Updated June 15, 2017

The cooking pots in a cook's arsenal are often a point of pride. From cast-iron skillets to woks, every pot has its place in the kitchen and is treasured. Enamel pots are treasured for their cooking value as well as their aesthetic beauty. Like most pots, nothing mars an enamel pot like a burnt on foods. There are however a few methods for removing tricky burns from your enamel pots.
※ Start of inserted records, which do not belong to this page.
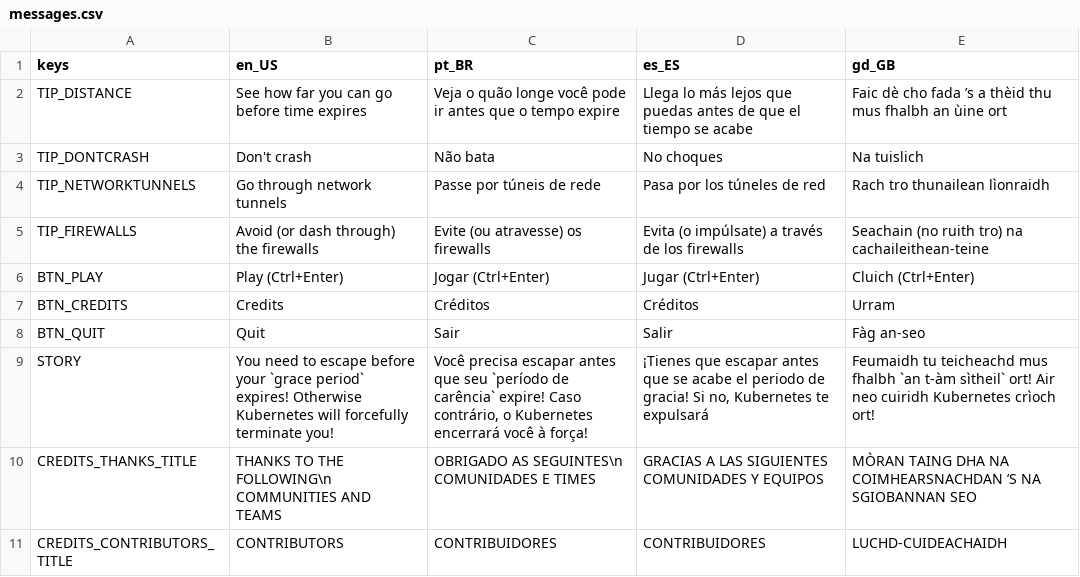
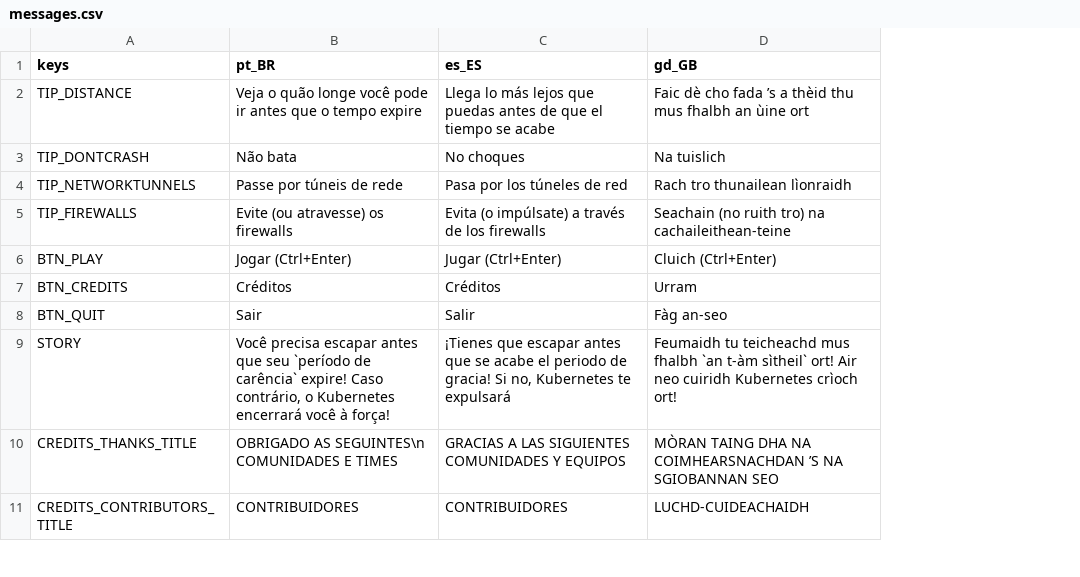
Before and after one commit to CodeCafeOpenShiftGame/PodEscape, a CSV file: locale/messages.csv, drawn as a sheet; only a part is shown; the diff names each change by its address in the sheet, - before the commit and + after, or states it on an @@ line.

Commit message:
use gettext to handle translations
as Fedora community member, I'll be pleased to host you on our translation platform
it would make it faster for translators to contribute your project, and reduce the follow-up cost (people who want it will be notified when you update your pot file).
You don't have to do anything else than:
* update the pot file when you do changes in your code
* add po files in your project before release

have a nice day, thank you for the fun :)

```diff
--- a/locale/messages.csv
+++ b/locale/messages.csv
-column B (en_US), rows 2-11: See how far you can go before time expires | Don't crash | Go through network tunnels | Avoid (or dash through) the firewalls | Play (Ctrl+Enter) | Credits | Quit | You need to escape before your `grace period` expires! Otherwise Kubernetes will forcefully terminate you! | THANKS TO THE FOLLOWING\n COMMUNITIES AND TEAMS | CONTRIBUTORS
```
Also changed, not shown: 14 other files.
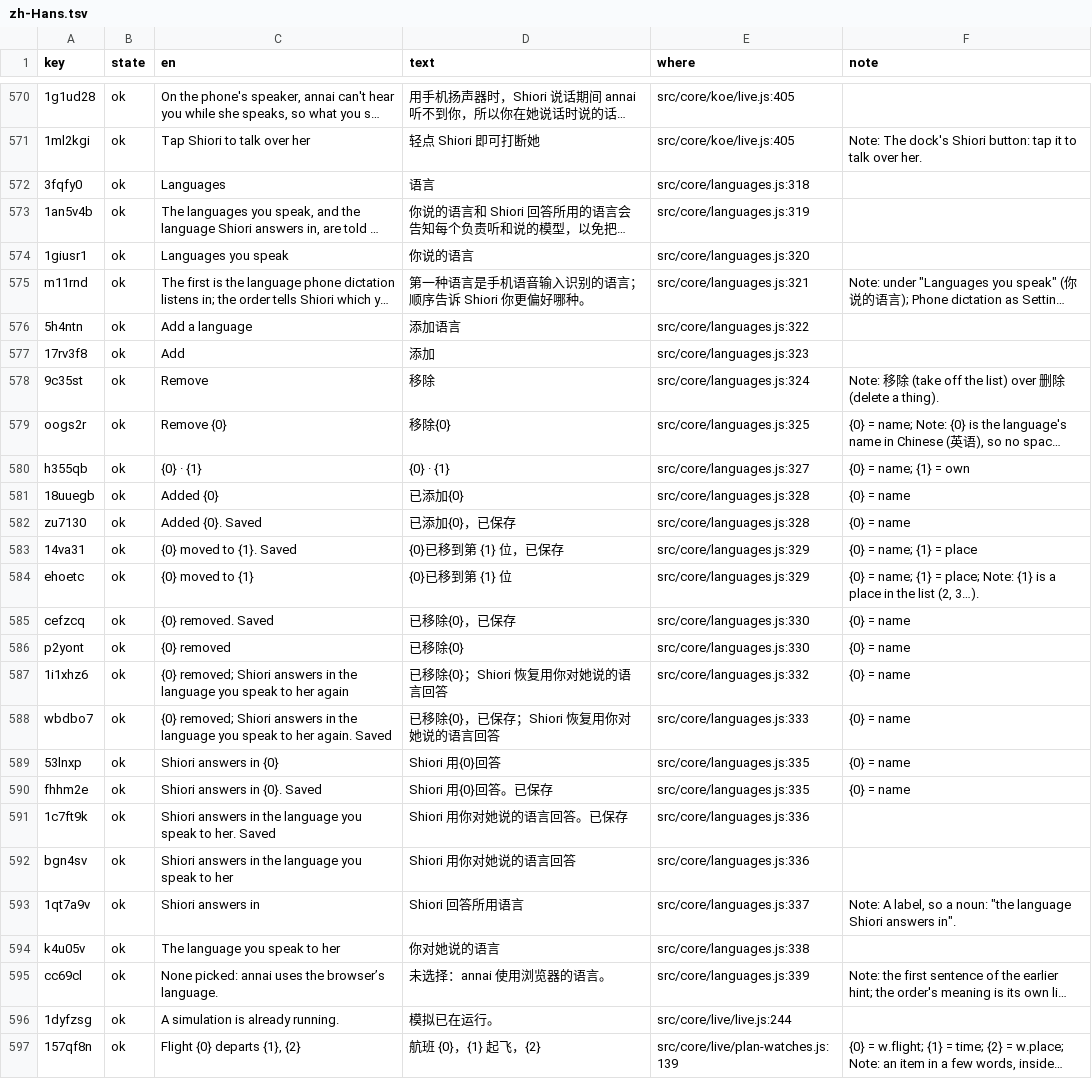
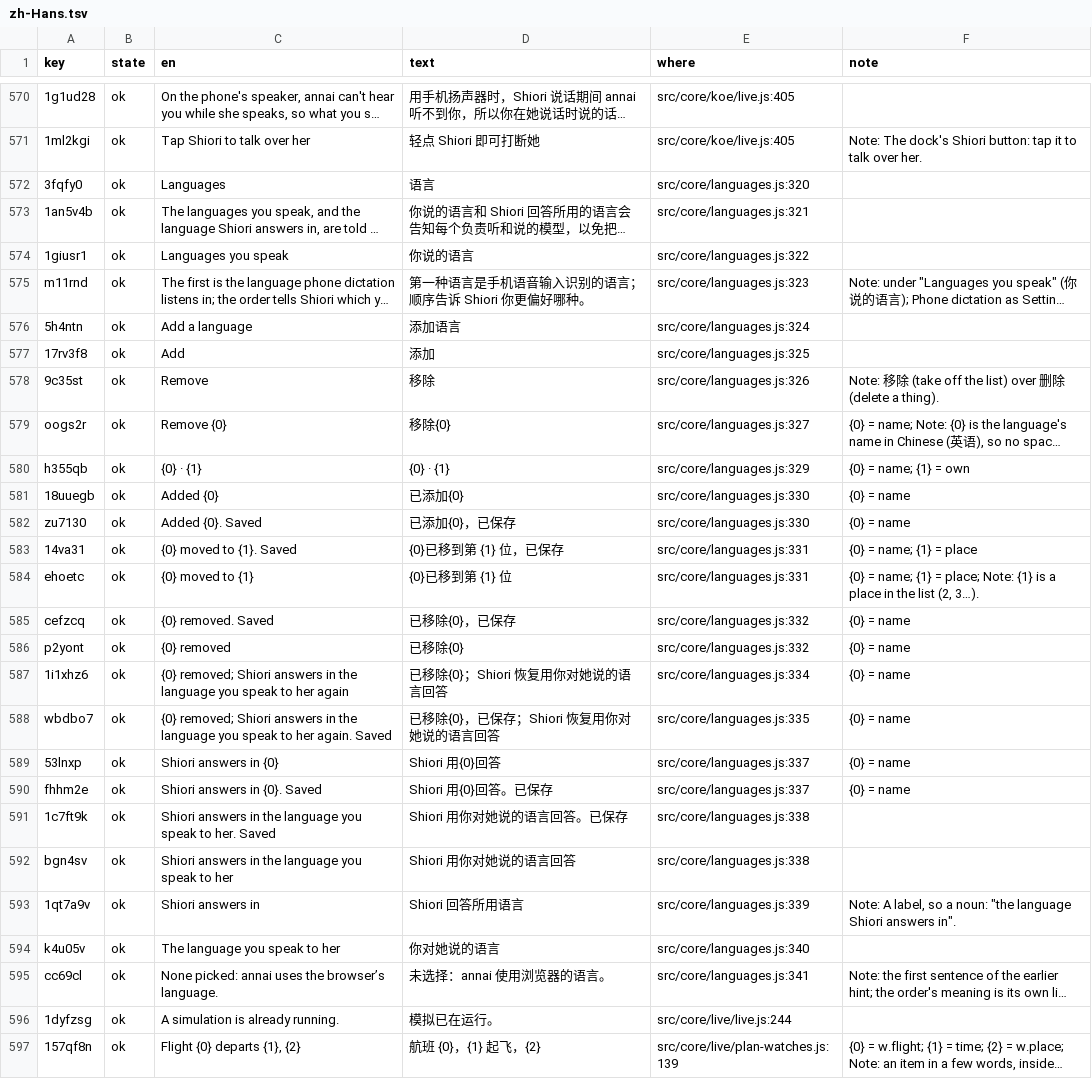
Before and after one commit to annai-guide/annai, a TSV file: l10n/zh-Hans.tsv, drawn as a sheet; only a part is shown, gaps mark what is left out; long unchanged cells end in …; the diff names each change by its address in the sheet, - before the commit and + after, or states it on an @@ line.

```diff
--- a/l10n/zh-Hans.tsv
+++ b/l10n/zh-Hans.tsv
-E572 (where): src/core/languages.js:318
+E572 (where): src/core/languages.js:320
-E573 (where): src/core/languages.js:319
+E573 (where): src/core/languages.js:321
-E574 (where): src/core/languages.js:320
+E574 (where): src/core/languages.js:322
-E575 (where): src/core/languages.js:321
+E575 (where): src/core/languages.js:323
-E576 (where): src/core/languages.js:322
+E576 (where): src/core/languages.js:324
-E577 (where): src/core/languages.js:323
+E577 (where): src/core/languages.js:325
-E578 (where): src/core/languages.js:324
+E578 (where): src/core/languages.js:326
-E579 (where): src/core/languages.js:325
+E579 (where): src/core/languages.js:327
-E580 (where): src/core/languages.js:327
+E580 (where): src/core/languages.js:329
-E581:E582 (where): src/core/languages.js:328
+E581:E582 (where): src/core/languages.js:330
-E583:E584 (where): src/core/languages.js:329
+E583:E584 (where): src/core/languages.js:331
-E585:E586 (where): src/core/languages.js:330
+E585:E586 (where): src/core/languages.js:332
-E587 (where): src/core/languages.js:332
+E587 (where): src/core/languages.js:334
-E588 (where): src/core/languages.js:333
+E588 (where): src/core/languages.js:335
-E589:E590 (where): src/core/languages.js:335
+E589:E590 (where): src/core/languages.js:337
-E591:E592 (where): src/core/languages.js:336
+E591:E592 (where): src/core/languages.js:338
-E593 (where): src/core/languages.js:337
+E593 (where): src/core/languages.js:339
-E594 (where): src/core/languages.js:338
+E594 (where): src/core/languages.js:340
-E595 (where): src/core/languages.js:339
+E595 (where): src/core/languages.js:341
```
Also changed, not shown: l10n/ja.tsv, l10n/zh-Hant.tsv, 8 other files.
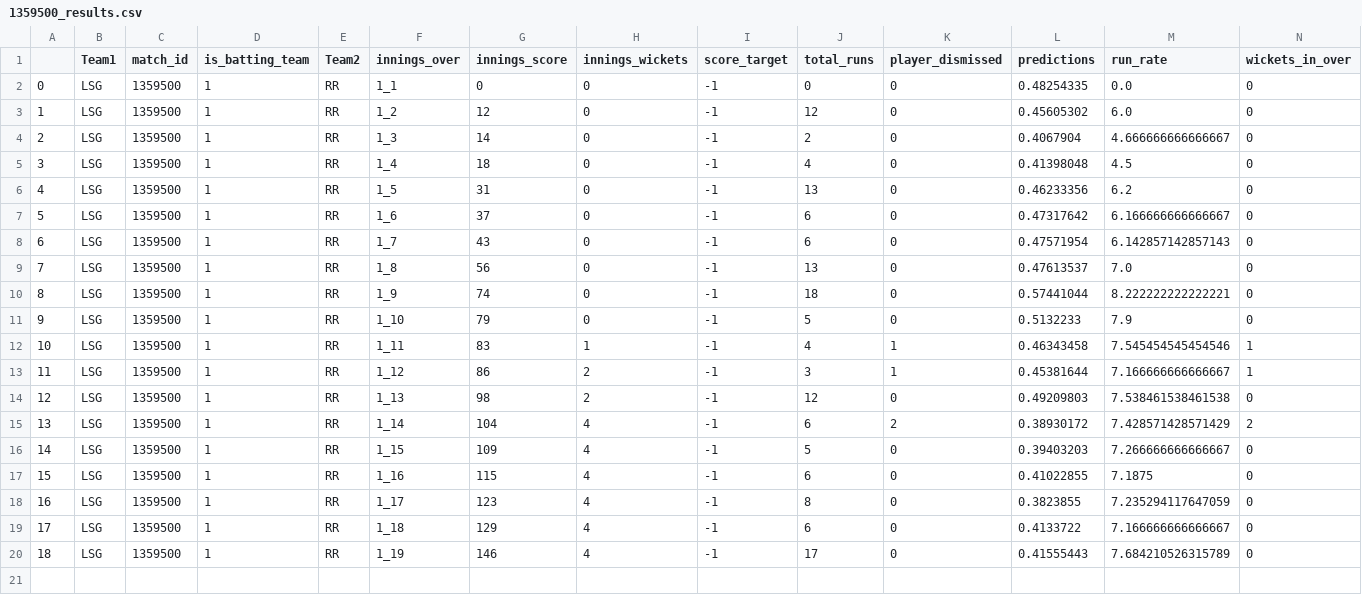
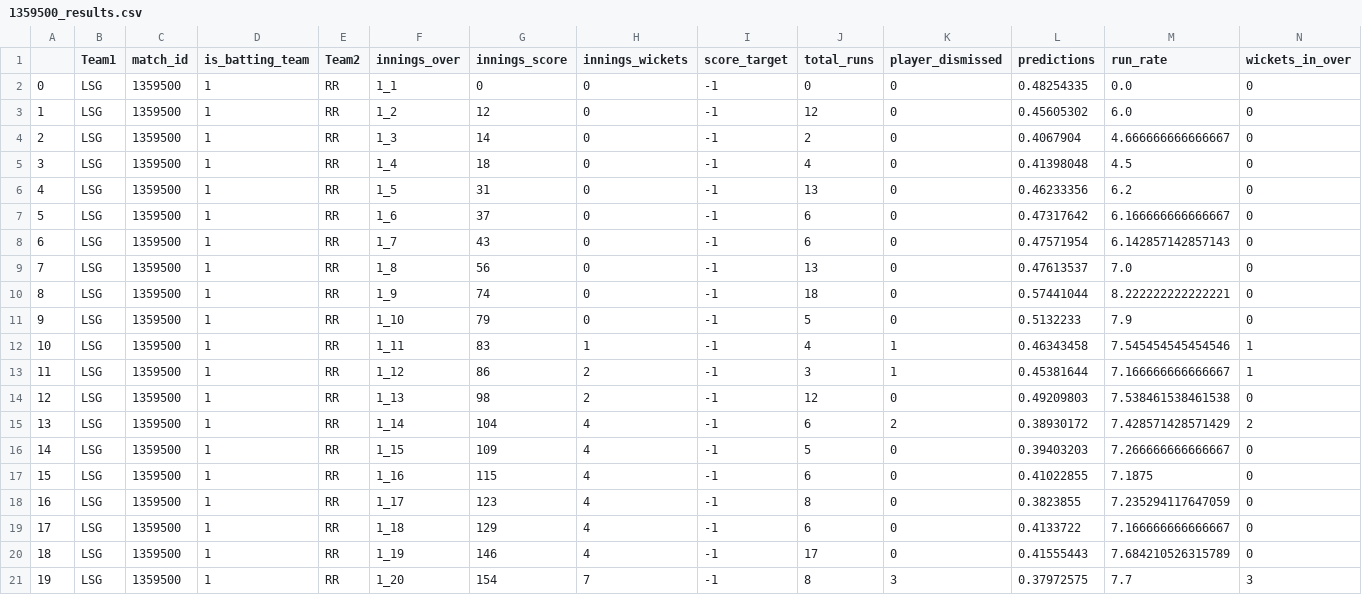
Before and after one commit to kiranbabu2/Jarvis, a CSV file: data/1359500_results.csv, drawn as a sheet; only a part is shown; rows hold the shown columns only; the diff names each change by its address in the sheet, - before the commit and + after, or states it on an @@ line.

Commit message:
Added Results

```diff
--- a/data/1359500_results.csv
+++ b/data/1359500_results.csv
+row 21: 19 | LSG | 1359500 | 1 | RR | 1_20 | 154 | 7 | -1 | 8 | 3 | 0.37972575 | 7.7 | 3
```
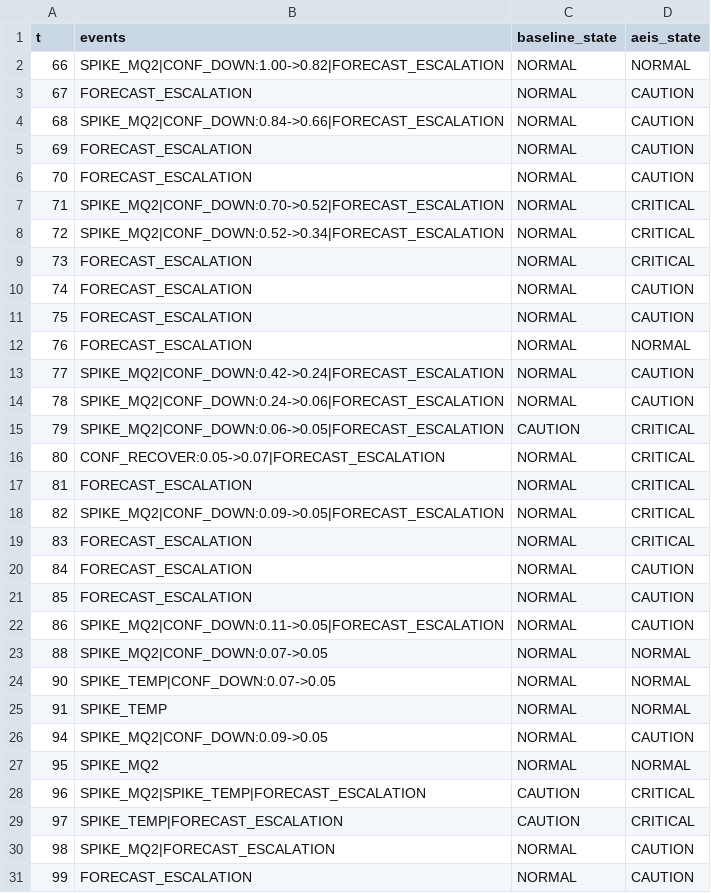
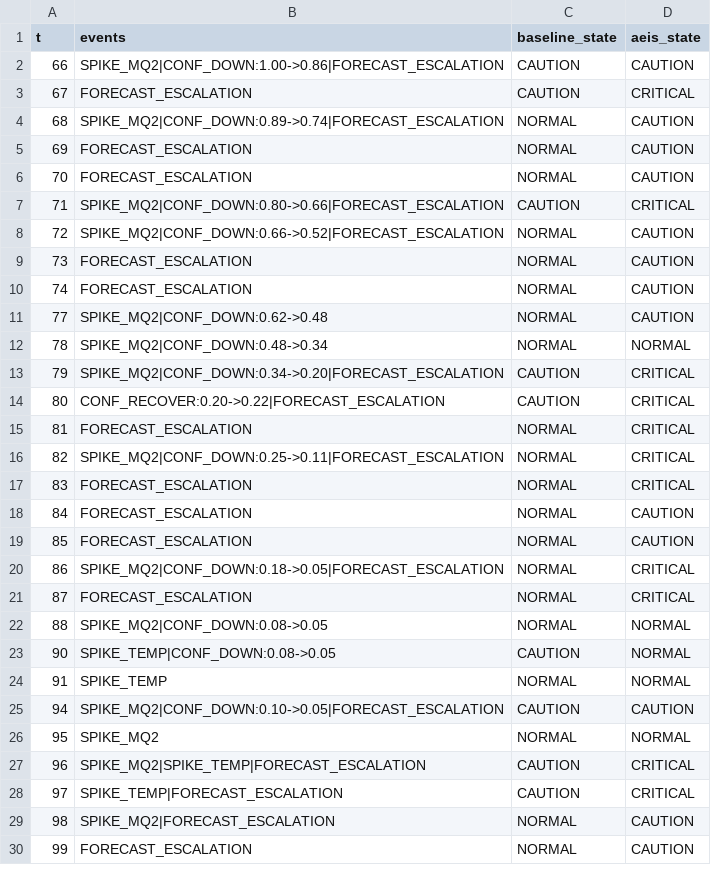
Before and after one commit to nesekasss/AEIS-project, a CSV file: results/false_alarm_stress/events.csv, drawn as a sheet; only a part is shown; the diff covers the shown part only.

```diff
--- a/results/false_alarm_stress/events.csv
+++ b/results/false_alarm_stress/events.csv
@@ -1,19 +1,17 @@
 t,events,baseline_state,aeis_state
-66,SPIKE_MQ2|CONF_DOWN:1.00->0.82|FORECAST_ESCALATION,NORMAL,NORMAL
-67,FORECAST_ESCALATION,NORMAL,CAUTION
-68,SPIKE_MQ2|CONF_DOWN:0.84->0.66|FORECAST_ESCALATION,NORMAL,CAUTION
+66,SPIKE_MQ2|CONF_DOWN:1.00->0.86|FORECAST_ESCALATION,CAUTION,CAUTION
+67,FORECAST_ESCALATION,CAUTION,CRITICAL
+68,SPIKE_MQ2|CONF_DOWN:0.89->0.74|FORECAST_ESCALATION,NORMAL,CAUTION
 69,FORECAST_ESCALATION,NORMAL,CAUTION
 70,FORECAST_ESCALATION,NORMAL,CAUTION
-71,SPIKE_MQ2|CONF_DOWN:0.70->0.52|FORECAST_ESCALATION,NORMAL,CRITICAL
-72,SPIKE_MQ2|CONF_DOWN:0.52->0.34|FORECAST_ESCALATION,NORMAL,CRITICAL
-73,FORECAST_ESCALATION,NORMAL,CRITICAL
+71,SPIKE_MQ2|CONF_DOWN:0.80->0.66|FORECAST_ESCALATION,CAUTION,CRITICAL
+72,SPIKE_MQ2|CONF_DOWN:0.66->0.52|FORECAST_ESCALATION,NORMAL,CAUTION
+73,FORECAST_ESCALATION,NORMAL,CAUTION
 74,FORECAST_ESCALATION,NORMAL,CAUTION
-75,FORECAST_ESCALATION,NORMAL,CAUTION
-76,FORECAST_ESCALATION,NORMAL,NORMAL
-77,SPIKE_MQ2|CONF_DOWN:0.42->0.24|FORECAST_ESCALATION,NORMAL,CAUTION
-78,SPIKE_MQ2|CONF_DOWN:0.24->0.06|FORECAST_ESCALATION,NORMAL,CAUTION
-79,SPIKE_MQ2|CONF_DOWN:0.06->0.05|FORECAST_ESCALATION,CAUTION,CRITICAL
-80,CONF_RECOVER:0.05->0.07|FORECAST_ESCALATION,NORMAL,CRITICAL
+77,SPIKE_MQ2|CONF_DOWN:0.62->0.48,NORMAL,CAUTION
+78,SPIKE_MQ2|CONF_DOWN:0.48->0.34,NORMAL,NORMAL
+79,SPIKE_MQ2|CONF_DOWN:0.34->0.20|FORECAST_ESCALATION,CAUTION,CRITICAL
+80,CONF_RECOVER:0.20->0.22|FORECAST_ESCALATION,CAUTION,CRITICAL
 81,FORECAST_ESCALATION,NORMAL,CRITICAL
-82,SPIKE_MQ2|CONF_DOWN:0.09->0.05|FORECAST_ESCALATION,NORMAL,CRITICAL
+82,SPIKE_MQ2|CONF_DOWN:0.25->0.11|FORECAST_ESCALATION,NORMAL,CRITICAL
 83,FORECAST_ESCALATION,NORMAL,CRITICAL
@@ -21,7 +19,8 @@ t,events,baseline_state,aeis_state
 85,FORECAST_ESCALATION,NORMAL,CAUTION
-86,SPIKE_MQ2|CONF_DOWN:0.11->0.05|FORECAST_ESCALATION,NORMAL,CAUTION
-88,SPIKE_MQ2|CONF_DOWN:0.07->0.05,NORMAL,NORMAL
-90,SPIKE_TEMP|CONF_DOWN:0.07->0.05,NORMAL,NORMAL
+86,SPIKE_MQ2|CONF_DOWN:0.18->0.05|FORECAST_ESCALATION,NORMAL,CRITICAL
+87,FORECAST_ESCALATION,NORMAL,CRITICAL
+88,SPIKE_MQ2|CONF_DOWN:0.08->0.05,NORMAL,NORMAL
+90,SPIKE_TEMP|CONF_DOWN:0.08->0.05,CAUTION,NORMAL
 91,SPIKE_TEMP,NORMAL,NORMAL
-94,SPIKE_MQ2|CONF_DOWN:0.09->0.05,NORMAL,CAUTION
+94,SPIKE_MQ2|CONF_DOWN:0.10->0.05|FORECAST_ESCALATION,CAUTION,CAUTION
 95,SPIKE_MQ2,NORMAL,NORMAL
```
Also changed, not shown: 3 added rows, 1 removed row and 45 edited cells elsewhere in this file, results/real_hazard_escalation/events.csv, results/sensor_dropout/events.csv, 12 other files.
If a single method does not completely remove a burn, move onto the next method until the burn is entirely removed.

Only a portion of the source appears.